Holocaust survivors have a greater chance of developing cancer, a new study by Haifa University has found.
Throughout the study, which was published in the National Cancer Institute's magazine in the US, researchers followed the progress of two groups of Israelis born in Europe after 1926.
One group, whose members immigrated to Israel before or during World War II, was defined as not having undergone the Holocaust. The other, whose members came to Israel after the Holocaust, was defined as a group of survivors.
All together 315,000 people participated in the study, of them 259,000 were considered Holocaust survivors.

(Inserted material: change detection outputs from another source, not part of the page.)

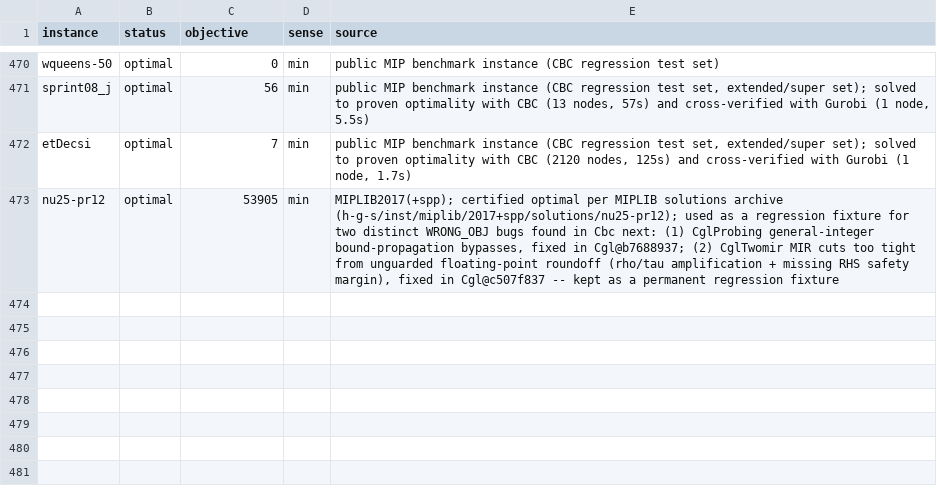
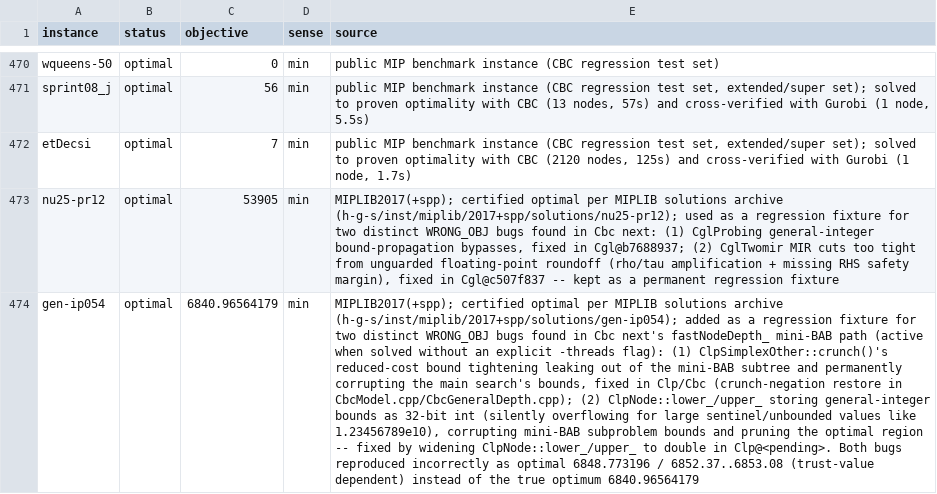
Before and after one commit to h-g-s/mip-sanity-data, a TSV file: bks.tsv, drawn as a sheet; only a part is shown, gaps mark what is left out; the diff names each change by its address in the sheet, - before the commit and + after, or states it on an @@ line.

```diff
--- a/bks.tsv
+++ b/bks.tsv
+row 474: gen-ip054 | optimal | 6840.96564179 | min | MIPLIB2017(+spp); certified optimal per MIPLIB solutions archive (h-g-s/inst/miplib/2017+spp/solutions/gen-ip054); added as a regression fixture for two distinct WRONG_OBJ bugs found in Cbc next's fastNodeDepth_ mini-BAB path (active when solved without an explicit -threads flag): (1) ClpSimplexOther::crunch()'s reduced-cost bound tightening leaking out of the mini-BAB subtree and permanently corrupting the main search's bounds, fixed in Clp/Cbc (crunch-negation restore in CbcModel.cpp/CbcGeneralDepth.cpp); (2) ClpNode::lower_/upper_ storing general-integer bounds as 32-bit int (silently overflowing for large sentinel/unbounded values like 1.23456789e10), corrupting mini-BAB subproblem bounds and pruning the optimal region -- fixed by widening ClpNode::lower_/upper_ to double in Clp@<pending>. Both bugs reproduced incorrectly as optimal 6848.773196 / 6852.37..6853.08 (trust-value dependent) instead of the true optimum 6840.96564179
```
Also changed, not shown: limits.tsv, 2 other files.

The researchers compared the names of members in the two groups with the Health Ministry's national cancer patient roster and found that Holocaust survivors were overrepresented there when compared with the control group.

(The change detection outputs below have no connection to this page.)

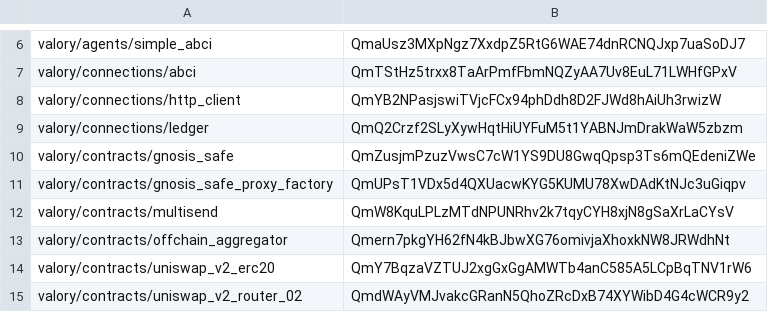
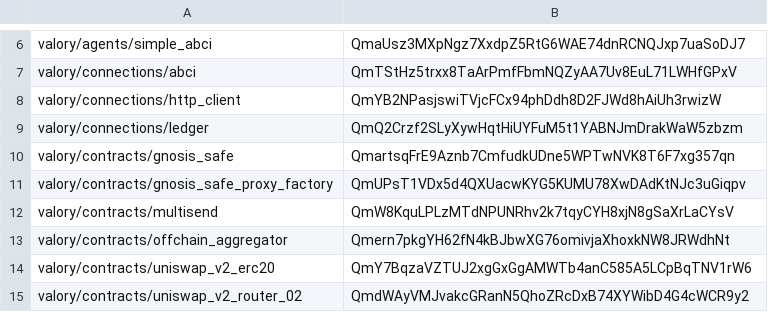
Before and after one commit to w1kke/olas-hello-world, a CSV file: packages/hashes.csv, drawn as a sheet; only a part is shown, gaps mark what is left out.

```diff
--- a/packages/hashes.csv
+++ b/packages/hashes.csv
@@ -9,3 +9,3 @@ valory/connections/http_client,QmYB2NPasjswiTVjcFCx94phDdh8D2FJWd8hAiUh3rwizW
 valory/connections/ledger,QmQ2Crzf2SLyXywHqtHiUYFuM5t1YABNJmDrakWaW5zbzm
-valory/contracts/gnosis_safe,QmZusjmPzuzVwsC7cW1YS9DU8GwqQpsp3Ts6mQEdeniZWe
+valory/contracts/gnosis_safe,QmartsqFrE9Aznb7CmfudkUDne5WPTwNVK8T6F7xg357qn
 valory/contracts/gnosis_safe_proxy_factory,QmUPsT1VDx5d4QXUacwKYG5KUMU78XwDAdKtNJc3uGiqpv
```
Also changed, not shown: 2 other files.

The data shows that male Holocaust survivors are 17% to 3.5 times more likely to develop cancer, and female survivors are 30% to 2.3 times more likely to do so.
Another of the study's conclusions is that the younger the survivors were during the war, the higher their chances to develop with the disease.
Dr. Lital Keinan-Boker, one of the researchers who worked on the study, said of the results, "One of the assumptions is that the high percentage of disease has to do with the limited amount of calories allotted to the victims of the war, which may have caused hormonal and metabolic changes. It may also be related to post-traumatic stress."